Even the government itself can't obey it. An evidence can be illustrated with photos like these taken from the official press and showing a sharp comparison with the original principle ‘know plain living and hard struggle, do not wallow in luxuries.': the most luxurious district government in the world, in Henan province—one of China's poorest—with a magnificent garden of beautiful scenery and an artificial lake.
Supergirl (超级女声), the Chinese version of American Idol, was recently struck out against quite vocally by Liu Zhongde (刘忠德), former head of the central government's Department of Culture. In an interview translated by Joel Martinsen from Chinese media research blog Danwei, Liu refers to the program—which in using viewers’ votes to choose a winner led many to see it as a case study for direct elections—as poison and calls for its termination. Although the Superboy version has since been cancelled, auditions for a second round of Supergirl began earlier this month, perhaps an indication that public demand and not political ideology call the shots in Chinese society today.
The Wu Zuolai blogger shares some thoughts:
For the internet community, teasing the powerful seem to be a common source of joy and fun regardless of nationalities and cultures. For Americans it's to make fun of Bush and for Chinese it's to adapt the latest solemn slogan. Many adapted versions of the Eight Dos and Don'ts have popped up recently (zh), some funny, some ironic, some quite mean. There's even a version for bloggers now, from the research team at Bokee, one of the leading BSPs in China:
Advocate the order of Internet, don't disturb the order.
Freedom and sharing of Internet, not copy and hegemony.
Be creative on Internet, not addictive to it.
Speak right language to communicate, don't abuse language.
Be honest and trustworthy, not selling oneself to benefits.
Surf the net civilized and obey the law, don't cheat and break the law.
Be a good netzien and well-behaved blogger, not a gangster-like netizen and bad blogger.
However, to be a member in the communist party or a government official one can not avoid such thing. The internet not only gives birth to satirical pieces but also serves as a guide for everyone to use ‘The Eight’ in their news reports, essays, public speeches and even offers a method to memorize these lengthy slogans in under three minutes (zh). Hence everyone can see how the serious moral education has been playfully turned into a superficial ceremony by the creative netizens.
Shortly after this campaign was announced, Wang Xiaofeng, blogger of the hugely popular entertainment blog Massage Milk without explanation or the least bit of irony stopped writing posts of his own altogether and began pasting articles on raising farm animals and the various properties of natural gasses in Chinese, Russian and German until this short notice towards the end of April:
Then nothing but more borrowed socialist content straight until earlier this week when Wang wrote a short request asking for all bloggers planning to link to his site to both note clearly sources and authors, and to delete all links to any previous posts, as Wang himself had already taken them down.
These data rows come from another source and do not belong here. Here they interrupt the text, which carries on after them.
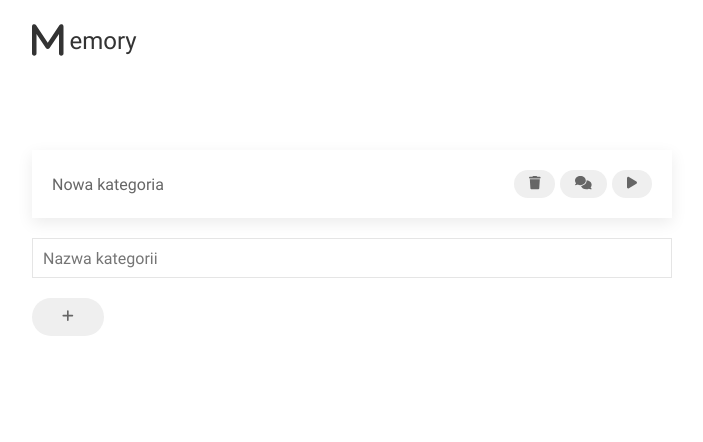
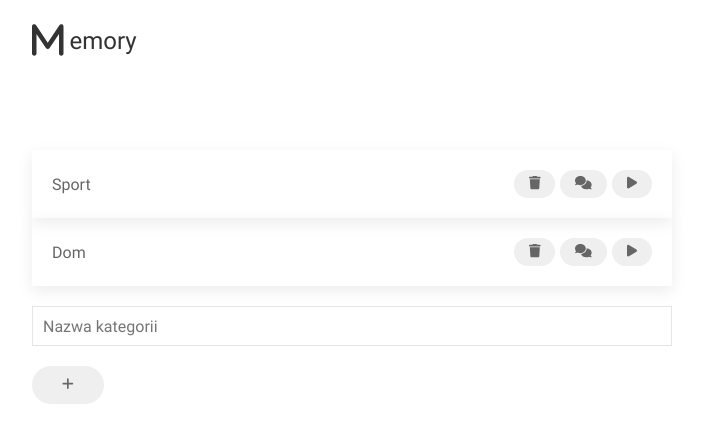
Before and after one commit to Izabela13/memory, an Angular app: page / in a window 1280 px wide. Shown: the top 442 px of the page, without its empty margins (288-991 px from the left). Built offline with nearby package versions, Linux system fonts and the light colour scheme.

Commit message:
Dodawanie kategorii

```diff
--- a/src/app/app.module.ts
+++ b/src/app/app.module.ts
@@ -7,6 +7,7 @@ import { FontAwesomeModule } from '@fortawesome/angular-fontawesome';
 import { NavigationComponent } from './ui/navigation/navigation.component';
 import { CategoriesComponent } from './features/categories/categories.component';
 import { CategoryCardComponent } from './ui/category-card/category-card.component';
+import {FormsModule} from "@angular/forms";
 
 @NgModule({
   declarations: [
@@ -18,7 +19,8 @@ import { CategoryCardComponent } from './ui/category-card/category-card.componen
   imports: [
     BrowserModule,
     AppRoutingModule,
-    FontAwesomeModule
+    FontAwesomeModule,
+    FormsModule
   ],
   providers: [],
   bootstrap: [AppComponent]
--- a/src/app/features/categories/categories.component.html
+++ b/src/app/features/categories/categories.component.html
@@ -2,9 +2,15 @@
 
   <div class="container">
   <!--  Dodawanie zmiennej "categoryName", do której mogą być przekazywane dane  -->
-  <app-category-card [categoryName]=" 'Nowa kategoria' " ></app-category-card>
-    <input class="input margin" type="text" placeholder="Nazwa kategorii">
-    <button class="btn margin">
+  <app-category-card *ngFor="let category of categories" [categoryName]="category.name" ></app-category-card>
+
+    <input (keydown.enter)="addCategory()"
+           [(ngModel)]="categoryName"
+           class="input margin"
+           type="text"
+           placeholder="Nazwa kategorii">
+
+    <button (click)="addCategory()" class="btn margin">
       <fa-icon [icon]="plusIcon"> </fa-icon>
     </button>
 
--- a/src/app/features/categories/categories.component.ts
+++ b/src/app/features/categories/categories.component.ts
@@ -1,5 +1,6 @@
 import {Component} from '@angular/core';
 import {faPlus} from "@fortawesome/free-solid-svg-icons";
+import {Category} from "../../models/category";
 
 @Component({
   selector: 'app-categories',
@@ -8,4 +9,15 @@ import {faPlus} from "@fortawesome/free-solid-svg-icons";
 })
 export class CategoriesComponent {
   plusIcon = faPlus;
+
+  categories: Category[] = [{name: "Sport"}, {name: "Dom"}];
+  // inicjalizacja zmiennej. Użytkownik będzie mógł dodawać nową wartość
+  categoryName = "";
+
+//  Metoda dodająca kategorie. Po "push" dajemy "name" - nazwę klucza
+  addCategory() {
+    this.categories.push({name: this.categoryName})
+  //  czyszczenie wartości
+    this.categoryName = ""
+  }
 }
--- /dev/null
+++ b/src/app/models/category.ts
@@ -0,0 +1,4 @@
+export interface Category {
+  category_id?: number;
+  name: string;
+}
```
The facade, although both impressive and hilarious in and of itself, seems to be losing ground to his even funnier natural state as the past few days have seen a series of well-chosen news releases illustrating various governmental hypocrisies and not-so-subtly mocking the new campaign.